‘Irish Times’ reports C&AG fears Nama may have lost ‘hundreds of millions’ in asset sale

A commission of inquiry into the sale by the National Assets Management Agency (Nama) of its huge property portfolio in Northern Ireland has been called for by Fianna Fáil, Sinn Féin and the Labour Party.

The calls came in the wake of a report in The Irish Times that the Comptroller and Auditor General (C&AG) has found that the agency may have lost "hundreds of millions of euro" because of the way it handled the sale.

Mary Lou McDonald, of SF, said the Government needs to “face the fact that it cannot run away from this any longer.”

The Government, and Fianna Fáil, had for a long time resisted calls for a full judicial inquiry, she said. The C&AG report should be published, the report should be examined by the Public Accounts Committee (PAC), and an inquiry with full judicial powers should be established.

Speaking on RTÉ radio, she said Minister for Finance, Michael Noonan, should have acted earlier on the Nama sale.

Alan Kelly of Labour, who like deputy McDonald is on the PAC, said the report in The Irish Times, as well as a report last week on BBC Northern Irealnd's Spotlight programme concerning the sale, changed everything.

“This stinks to high heaven by the looks of it,” he said. It was now “inevitable that there will be an inquiry of some sorts.”

Mr Kelly said he had been approached by Nama and offered a briefing prior to the agency’s scheduled appearance before the PAC on September 22nd next.

He didn’t think that was appropriate, refused the suggested meeting, and referred them to the chairman. “I don’t think it was malicious.
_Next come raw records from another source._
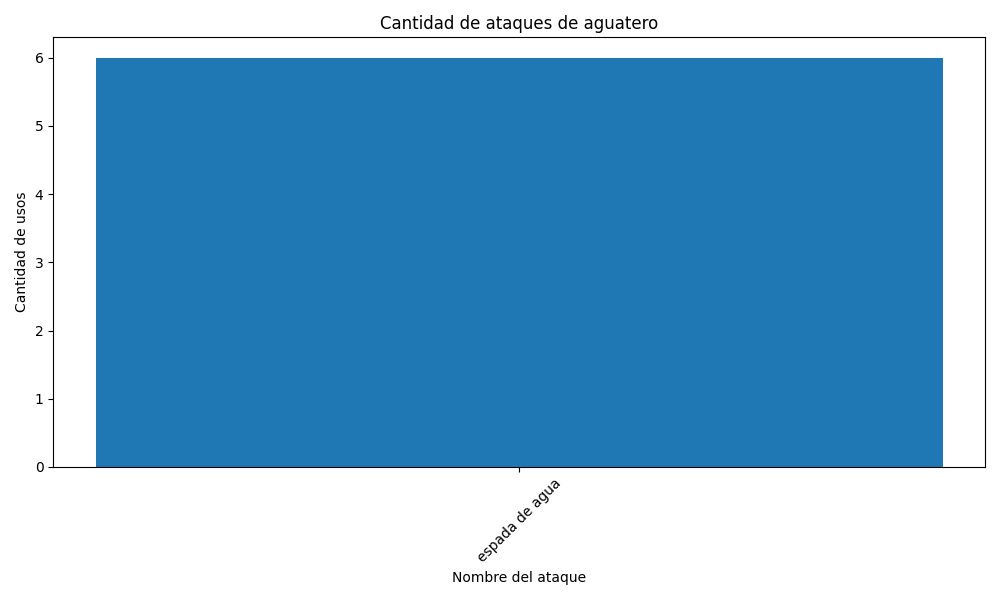
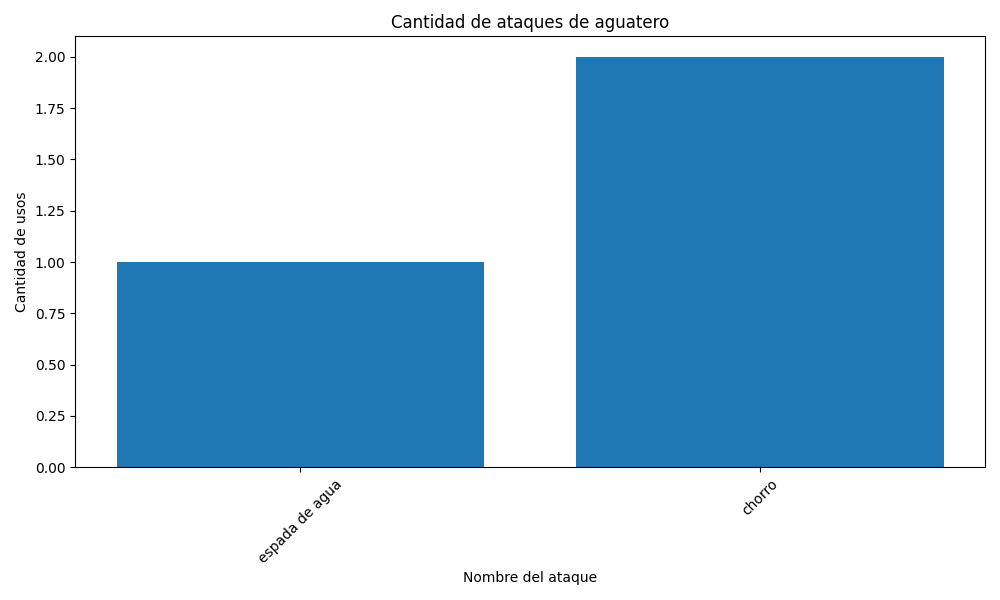
Attacks recharge fixed

diff --git a/battle/solo.py b/battle/solo.py
@@ -28,9 +28,14 @@ class SoloBattle(Battle):
         self.move_counter = 0
 
         while self.robot_1.get_energy() > 0 and self.robot_2.get_energy() > 0: 
+            # Actualizar el contador de cada ataque
+            self.robot_1.update_attacks_recharge()
+            self.robot_2.update_attacks_recharge()
+
             #turnos impares, crea un ataque y luego le asigna el danio de este al otro robot, luego revisa si la vida del contrincante a disminuido a 0
             attack_1 = self.robot_1.get_move()
             if random.randint(1,100) <= attack_1.get_precision():
+                #attack_1.set_recharge()
                 self.robot_2.receive_damage(attack_1.get_damage())
                 self.stats['turns'] += 1
                 self.stats[self.r1_name]['attacks'].append(attack_1.get_description())
@@ -49,6 +54,7 @@ class SoloBattle(Battle):
             #turnos pares
             attack_2 = self.robot_2.get_move()
             if random.randint(1,100) <= attack_2.get_precision():
+                #attack_2.set_recharge()
                 self.robot_1.receive_damage(attack_2.get_damage())
                 self.stats['turns'] += 1
                 self.stats[self.r2_name]['attacks'].append(attack_2.get_description())

diff --git a/menus.py b/menus.py
@@ -1,11 +1,40 @@
+# nada de esto esta implementado, ni siquiera esta terminado el "diseño"
+# Python packages
+from abc import ABC, abstractmethod
+
+# Program specific packages
 from battle import *
 
 
 
-class main:
+class Menu(ABC):
+   @abstractmethod
+   @classmethod
+   def get_menu(cls) -> str:
+       ... 
+
+# Que va qui? no lo se 
+class MainMenu(Menu):
+    @abstractmethod
+    @classmethod
+    def get_menu(cls) -> str:
+        return super().get_menu()
+
+# Seleccion participativo/automatico
+class GameModes:
     @classmethod
     def get_menu(cls):
-        return "hola"
+        text = f'''
+Participativo
+Automatico
+'''
+        return
 
 
-print(main.get_menu())
+# Para modo de juego participativo
+class TeamSelection(Menu):
+    ...
+
+class RobotSelection(Menu):
+    ...
+

diff --git a/robots/robot_obj.py b/robots/robot_obj.py
@@ -73,6 +73,8 @@ class Robot:
         available_attack_keys = [aname for aname, attack in self.attacks.items()
                            if attack.is_available()]
         selection = random.choice(available_attack_keys)
+        # agregar contador de ataque
+        self.attacks[selection].set_recharge()
         return self.attacks[selection]
     
     def get_attack(self, name: str) -> Attack:
@@ -103,4 +105,8 @@ class Robot:
             #print(at)
             text += f"({i}) {at[1].get_description()}\n"
         return f"{self.name} attacks:\n\n{text}"
+    
+    def update_attacks_recharge(self):
+        for k, at in self.attacks.items():
+            at.update_recharge()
I think it was another indication of naivety,” he said.

He said he thought primary legislation might be needed in order to allow for a cross-border inquiry into the Nama sale.
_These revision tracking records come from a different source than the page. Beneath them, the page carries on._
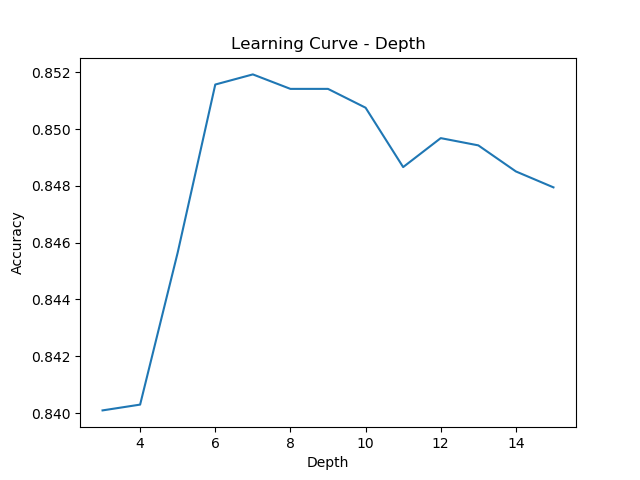
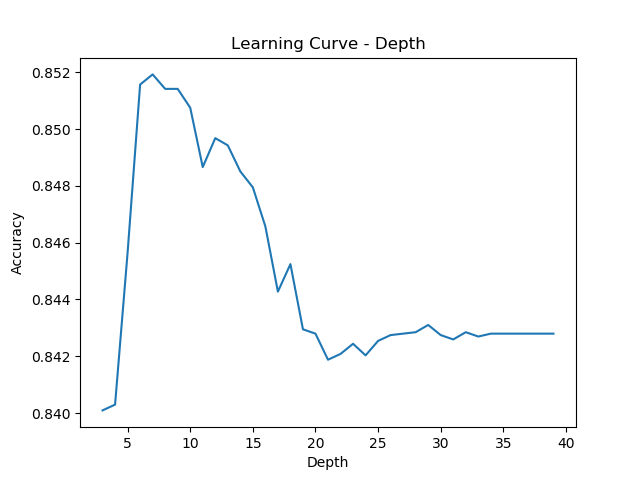
max iter curve

diff --git a/solution/classifiers/census_decision_tree.py b/solution/classifiers/census_decision_tree.py
@@ -24,6 +24,7 @@ import numpy as np
 from sklearn.model_selection import KFold, train_test_split
 from sklearn.tree import DecisionTreeClassifier
 from sklearn.model_selection import GridSearchCV
+from sklearn.metrics import accuracy_score
 
 from solution.classifiers import helpers
 from solution.preprocessors.data_loader import CensusDataLoader
@@ -50,7 +51,8 @@ derived_feature_columns = [
 df = pd.read_csv(os.path.join(DATA_PATH, CSV_FILENAME))
 df = CensusDataLoader(df).apply_pipeline()
 
-# These are subject to change based on preprocessing
+# TODO: add non-pruned results
+# These are subject to change based on pre-processing
 feature_cols = ['age_num', 'education-num', 'marital-status_Single',
                 'hours-per-week', 'capital-gain',
                 'capital-loss', 'sex_Male', 'from_united_states']
@@ -83,11 +85,28 @@ helpers.plot_learning_curve_vs_param(
     param_grid={
         'random_state': [0],
         'criterion': ['entropy'],
-        'max_depth': range(3, 16),
+        'max_depth': range(3, 40),
     },
     cv=5,
     measure_type='mean_test_score',
-    output_location='census_output/depth_learning_curve.png'
+    output_location='census_output/depth_learning_curve.png',
+    param_range=list(range(3, 40))
+)
+
+helpers.plot_learning_curve_vs_param(
+    tree_cls,
+    x_train,
+    y_train,
+    param_grid={
+        'random_state': [0],
+        'criterion': ['entropy'],
+        'max_leaf_nodes': range(5, 100),
+    },
+    cv=5,
+    measure_type='mean_test_score',
+    output_location='census_output/dt_leaf_nodes_learning_curve.png',
+    param_range=list(range(5, 100)),
+    param_name='Max Leaf Nodes'
 )
 
 # Find the best model via GridSearchCV
@@ -97,10 +116,22 @@ grid_search = GridSearchCV(
         'random_state': [0],
         'criterion': ['entropy'],
         'max_depth': range(3, 16),
-        'max_leaf_nodes': range(5, 17),
+        'max_leaf_nodes': range(5, 22),
     },
     cv=kfold
 )
+
+with open(r'./census_output/dt_no_cv_accuracy.txt', 'w') as no_cv_accuracy:
+    for i in range(3, 20):
+        clf = DecisionTreeClassifier(random_state=0, max_depth=i, criterion='entropy')
+
+        clf.fit(x_train, y_train)
+        y_train_pred = clf.predict(x_train)
+        y_predict = clf.predict(x_test)
+
+        no_cv_accuracy.write('Depth: %s, ' % i)
+        no_cv_accuracy.write('Train Accuracy: %s, ' % accuracy_score(y_train, y_train_pred))
+        no_cv_accuracy.write('Test Accuracy: %s \n' % accuracy_score(y_test, y_predict))
 
 grid_search.fit(x_train, y_train)
 
@@ -114,7 +145,7 @@ start = timeit.default_timer()
 best_model.fit(x_train, y_train)
 end = timeit.default_timer()
 print('Time to fit:', end-start)
-helpers.log_fit_time('WINE_NN', end-start)
+helpers.log_fit_time('CENSUS_DT', end-start)
 
 # Export decision tree to graphviz png
 helpers.export_decision_tree_to_file(

diff --git a/solution/classifiers/helpers.py b/solution/classifiers/helpers.py
@@ -35,8 +35,11 @@ def timer(func):
         end = timeit.default_timer()
         with open('times.txt', 'a') as time_results:
             time_results.write('Originating Classifier: ' +
-                               str(os.path.basename(
-                                   os.path.realpath(inspect.getfile(inspect.stack()[parent_idx][0])))) + '\n')
+                               str(
+                                   os.path.basename(
+                                       os.path.realpath(
+                                           inspect.getfile(
+                                               inspect.stack()[parent_idx][0])))) + '\n')
             time_results.write(
                 '\tOriginating method: ' + str(func.__name__) + ' took ' + str(end - start) + ' seconds\n')
         print(func.__name__, 'Elapsed', end - start)

diff --git a/solution/classifiers/census_neural_network.py b/solution/classifiers/census_neural_network.py
@@ -102,7 +102,7 @@ start = timeit.default_timer()
 best_model.fit(x_train, y_train)
 end = timeit.default_timer()
 print('Time to fit:', end-start)
-helpers.log_fit_time('WINE_NN', end-start)
+helpers.log_fit_time('CENSUS_NN', end-start)
 
 # Predict income with the trained best model
 y_pred = best_model.predict(x_test)

diff --git a/solution/classifiers/wine_decision_tree.py b/solution/classifiers/wine_decision_tree.py
@@ -87,7 +87,7 @@ start = timeit.default_timer()
 best_model.fit(x_train, y_train)
 end = timeit.default_timer()
 print('Time to fit:', end-start)
-helpers.log_fit_time('WINE_NN', end-start)
+helpers.log_fit_time('WINE_DT', end-start)
 
 # Export decision tree to graphviz png
 helpers.export_decision_tree_to_file(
It would be “incredible” if politicians north of the Border refused to co-operate in the establishment of such an inquiry. A refusal would “damage the credibility of Northern Ireland politics.”

The Fianna Fáil leader Micheál Martin was quoted in the Sunday Business Post as supporting the establishment of an inquiry, following the report that the C&AG had found there were "irregularities" and "shortcomings" in the so-called "project eagle" sale. "Project Eagle stinks to high heaven at this stage," he said.
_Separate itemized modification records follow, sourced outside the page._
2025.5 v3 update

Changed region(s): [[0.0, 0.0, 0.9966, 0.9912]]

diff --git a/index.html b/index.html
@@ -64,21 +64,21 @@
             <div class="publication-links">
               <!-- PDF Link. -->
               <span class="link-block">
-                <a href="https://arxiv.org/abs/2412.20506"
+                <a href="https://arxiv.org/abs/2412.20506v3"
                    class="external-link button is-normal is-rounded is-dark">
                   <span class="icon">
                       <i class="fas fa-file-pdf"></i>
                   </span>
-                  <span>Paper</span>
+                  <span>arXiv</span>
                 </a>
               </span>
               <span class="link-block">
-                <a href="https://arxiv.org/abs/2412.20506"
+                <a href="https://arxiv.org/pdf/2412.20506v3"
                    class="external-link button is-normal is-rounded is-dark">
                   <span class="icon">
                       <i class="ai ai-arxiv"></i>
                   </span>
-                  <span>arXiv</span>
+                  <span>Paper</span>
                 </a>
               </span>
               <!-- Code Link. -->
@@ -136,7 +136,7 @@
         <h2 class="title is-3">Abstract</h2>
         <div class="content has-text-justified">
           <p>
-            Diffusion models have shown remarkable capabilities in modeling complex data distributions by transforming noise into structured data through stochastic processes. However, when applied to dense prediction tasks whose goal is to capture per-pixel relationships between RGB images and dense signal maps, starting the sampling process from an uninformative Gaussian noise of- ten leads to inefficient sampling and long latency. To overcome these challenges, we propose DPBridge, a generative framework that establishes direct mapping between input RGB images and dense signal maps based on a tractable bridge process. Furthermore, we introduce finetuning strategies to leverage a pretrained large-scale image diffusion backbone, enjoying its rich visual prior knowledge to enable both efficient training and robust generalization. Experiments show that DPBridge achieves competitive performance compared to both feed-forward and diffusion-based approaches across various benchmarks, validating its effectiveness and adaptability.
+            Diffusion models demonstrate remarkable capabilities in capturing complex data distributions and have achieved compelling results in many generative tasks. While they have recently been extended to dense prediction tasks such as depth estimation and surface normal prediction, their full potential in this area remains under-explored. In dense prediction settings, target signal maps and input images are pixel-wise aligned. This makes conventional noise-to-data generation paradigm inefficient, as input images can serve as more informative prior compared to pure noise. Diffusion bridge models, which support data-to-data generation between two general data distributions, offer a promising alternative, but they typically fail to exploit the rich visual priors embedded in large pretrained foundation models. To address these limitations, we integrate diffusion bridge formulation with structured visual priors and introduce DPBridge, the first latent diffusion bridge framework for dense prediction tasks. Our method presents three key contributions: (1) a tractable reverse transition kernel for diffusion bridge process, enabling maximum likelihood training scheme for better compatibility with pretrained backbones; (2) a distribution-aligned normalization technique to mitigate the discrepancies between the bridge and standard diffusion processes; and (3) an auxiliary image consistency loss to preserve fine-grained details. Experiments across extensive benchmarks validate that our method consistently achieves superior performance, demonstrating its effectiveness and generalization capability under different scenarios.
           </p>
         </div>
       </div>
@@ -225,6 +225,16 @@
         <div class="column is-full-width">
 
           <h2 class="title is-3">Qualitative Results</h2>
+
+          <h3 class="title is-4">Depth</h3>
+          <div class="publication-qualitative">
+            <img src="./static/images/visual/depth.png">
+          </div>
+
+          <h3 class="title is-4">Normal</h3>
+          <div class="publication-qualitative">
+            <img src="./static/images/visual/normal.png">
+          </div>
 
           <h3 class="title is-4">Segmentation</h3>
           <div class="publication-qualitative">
PAC committee member Noel Rock, of Fine Gael, speaking on RTÉ, said that if the required answers were not received from Nama when it appeared before the committee later this month, then he "couldn't rule out" an inquiry.

Any public inquiry could be organised in modules so that it didn’t interfere with any criminal inquiries that might be underway in this or other jurisdictions.

The sale by Nama of the Northern Ireland properties to US firm Cerberus for €1.6 billion in 2014 has been the source of enormous controversy.

Independent TD Mick Wallace, who has been highly critical of the agency, has told the Dáil that politicians and business people in the North were to benefit from the deal.